March 14, 2012
By Ned Kehde
The last weeks of winter are difficult on the eyes of some anglers who haunt the suburban and exurban reservoirs of northeastern Kansas.
The eyesores are caused by the transgressions of some of our fellow anglers and citizens who gather around and upon these waterways throughout the year.
These transgressions pivot around littering.
Some of these people seem to be merely unmindful litterers. Unfortunately, there seems to be an inexhaustible number of them.
Other litterers, however, seem to do it intentionally, and they are the worst. They often leave incredible mounds of it. It is not unusual to see a pile trash, consisting of scores of beer bottles and cans, several Styrofoam nightcrawler cartons, an array of plastic bags, bottles and cups, and a sundry of other unsightly objects. What's more, the number of intentional litterers seems to have grown dramatically during the past two decades.
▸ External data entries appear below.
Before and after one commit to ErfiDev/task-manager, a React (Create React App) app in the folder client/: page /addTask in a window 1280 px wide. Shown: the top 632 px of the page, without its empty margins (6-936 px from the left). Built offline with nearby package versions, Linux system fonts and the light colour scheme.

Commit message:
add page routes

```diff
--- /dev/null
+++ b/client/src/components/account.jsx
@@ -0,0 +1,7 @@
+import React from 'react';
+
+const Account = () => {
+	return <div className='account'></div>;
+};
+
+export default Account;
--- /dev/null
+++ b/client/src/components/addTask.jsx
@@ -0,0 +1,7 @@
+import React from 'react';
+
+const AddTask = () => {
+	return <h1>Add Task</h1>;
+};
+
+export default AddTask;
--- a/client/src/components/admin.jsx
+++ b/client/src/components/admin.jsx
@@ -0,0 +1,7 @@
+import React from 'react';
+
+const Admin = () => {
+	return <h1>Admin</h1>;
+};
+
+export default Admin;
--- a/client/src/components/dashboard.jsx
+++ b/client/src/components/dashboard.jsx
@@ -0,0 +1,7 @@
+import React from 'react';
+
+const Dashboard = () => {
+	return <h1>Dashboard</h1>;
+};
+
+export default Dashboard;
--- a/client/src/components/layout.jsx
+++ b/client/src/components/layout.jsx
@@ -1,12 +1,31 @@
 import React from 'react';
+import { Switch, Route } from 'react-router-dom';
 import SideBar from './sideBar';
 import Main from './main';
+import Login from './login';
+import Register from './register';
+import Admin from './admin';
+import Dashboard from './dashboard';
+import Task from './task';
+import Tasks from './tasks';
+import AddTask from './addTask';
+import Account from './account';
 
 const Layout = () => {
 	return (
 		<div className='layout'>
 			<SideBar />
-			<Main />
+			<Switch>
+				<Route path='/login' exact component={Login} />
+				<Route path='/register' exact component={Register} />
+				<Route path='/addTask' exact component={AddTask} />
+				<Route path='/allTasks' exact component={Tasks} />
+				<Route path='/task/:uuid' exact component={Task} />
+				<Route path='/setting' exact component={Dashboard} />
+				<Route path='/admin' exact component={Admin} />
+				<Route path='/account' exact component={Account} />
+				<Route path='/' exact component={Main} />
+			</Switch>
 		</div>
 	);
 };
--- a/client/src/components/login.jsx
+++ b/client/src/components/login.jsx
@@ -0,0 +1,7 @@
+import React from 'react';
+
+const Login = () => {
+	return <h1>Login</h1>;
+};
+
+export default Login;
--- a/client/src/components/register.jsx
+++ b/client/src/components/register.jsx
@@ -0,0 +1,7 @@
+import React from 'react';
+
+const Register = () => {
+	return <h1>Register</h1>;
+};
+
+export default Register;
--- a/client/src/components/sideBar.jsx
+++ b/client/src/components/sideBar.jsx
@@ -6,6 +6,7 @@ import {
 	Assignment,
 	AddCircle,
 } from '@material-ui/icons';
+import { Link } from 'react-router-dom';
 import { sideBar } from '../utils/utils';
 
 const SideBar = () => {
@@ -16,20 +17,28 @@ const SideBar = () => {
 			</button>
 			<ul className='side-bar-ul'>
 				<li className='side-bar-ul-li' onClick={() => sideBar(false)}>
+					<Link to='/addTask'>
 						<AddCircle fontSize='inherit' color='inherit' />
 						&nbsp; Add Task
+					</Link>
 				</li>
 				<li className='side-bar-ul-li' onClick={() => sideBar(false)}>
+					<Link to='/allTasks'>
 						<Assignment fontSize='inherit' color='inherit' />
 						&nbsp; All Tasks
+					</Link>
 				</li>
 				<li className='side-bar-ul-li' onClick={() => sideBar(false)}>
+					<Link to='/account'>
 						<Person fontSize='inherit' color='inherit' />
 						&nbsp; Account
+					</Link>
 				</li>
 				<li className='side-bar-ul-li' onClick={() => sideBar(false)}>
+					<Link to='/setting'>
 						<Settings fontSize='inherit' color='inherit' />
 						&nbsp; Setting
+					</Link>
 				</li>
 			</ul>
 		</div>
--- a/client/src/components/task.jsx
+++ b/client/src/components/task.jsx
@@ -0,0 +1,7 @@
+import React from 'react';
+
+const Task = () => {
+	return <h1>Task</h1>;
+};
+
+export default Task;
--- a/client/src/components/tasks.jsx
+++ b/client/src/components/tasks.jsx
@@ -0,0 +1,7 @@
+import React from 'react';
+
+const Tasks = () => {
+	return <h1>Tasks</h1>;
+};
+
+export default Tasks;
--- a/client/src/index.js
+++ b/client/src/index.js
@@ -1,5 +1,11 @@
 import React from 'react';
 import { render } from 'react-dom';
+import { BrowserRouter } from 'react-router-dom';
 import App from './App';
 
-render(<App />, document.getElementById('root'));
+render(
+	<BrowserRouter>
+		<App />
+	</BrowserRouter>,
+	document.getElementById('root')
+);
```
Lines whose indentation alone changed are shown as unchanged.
If some mindful citizen doesn't happen along and remove this rubbish, the wind and waves ultimately scatter it every which way across and round the reservoirs.
This phenomenon seems to be similar to Jame Q. Wilson's "broken window" theory. Thus, one piece of litter seems to inextricably spawn more litter and a more disorderly environment.
One of the most egregious outcroppings of litter in northeastern Kansas occurred several years ago at a 160-acre reservoir, when a group of shoreline anglers hauled an overstuffed easy chair and loveseat to the water's edge. Of course, after their outing ended, these anglers didn't haul the chair and loveseat back home. So, the chair and loveseat sat at the water's edge for months on end. This spot was also blemished with piles of cans, cartons, sacks, clothing and a broken tackle box. Eventually the chair and loveseat somehow slid into the water. The chair sank to the bottom and was covered with 12 feet of water. For more than two years, the loveseat sat in two feet of water and cluttered a patch of American water willows. The loveseat was finally removed by the lake's fisheries biologist in the fall of 2o11. The chair, however, still sits at the bottom of the lake.
During the warm-water months the multitude of green leaves and sturdy stems of the American water willows hide a fair portion of this trash, as does the green and leafy terrestrial vegetation along the shorelines.
The blight, however, becomes a dispiriting sight many weeks before Old Man Winter's 89 days has runs its course. His frigid deeds wilt and gradually decompose the plant life along riparian zones and shorelines that encompass these waters. But once the strait, stout and viridescent stems of the American water willows become flaccid and khaki colored, the vast accumulations and scatterings of rubbish become a disheartening and almost omnipresent sight along the water's edges.
In years past, we have asked bass clubs, scout groups, civic organizations, environmental groups, and businesses if they would be interested in adopting some the shorelines at the reservoirs.
In addition, we wrote several letters to the editors of some local newspapers, calling attention to this blight and seeking help or suggestions on how to stem this constant onslaught of litter that besmears our public waters.
To our chagrin, we have failed to arouse any heartfelt public concern about this issue. For some odd reason the citizenry of Kansas is more concerned about adopting sections of roadways and removing the trash from them than doing something about the trash that defiles the shorelines of our reservoirs.
Therefore, we wonder if waterways elsewhere across the country have been cursed with as much trash as the ones in northeastern Kansas have been. And if they have, we would like to know what is being done or has been done to rectify this appalling problem in those locales.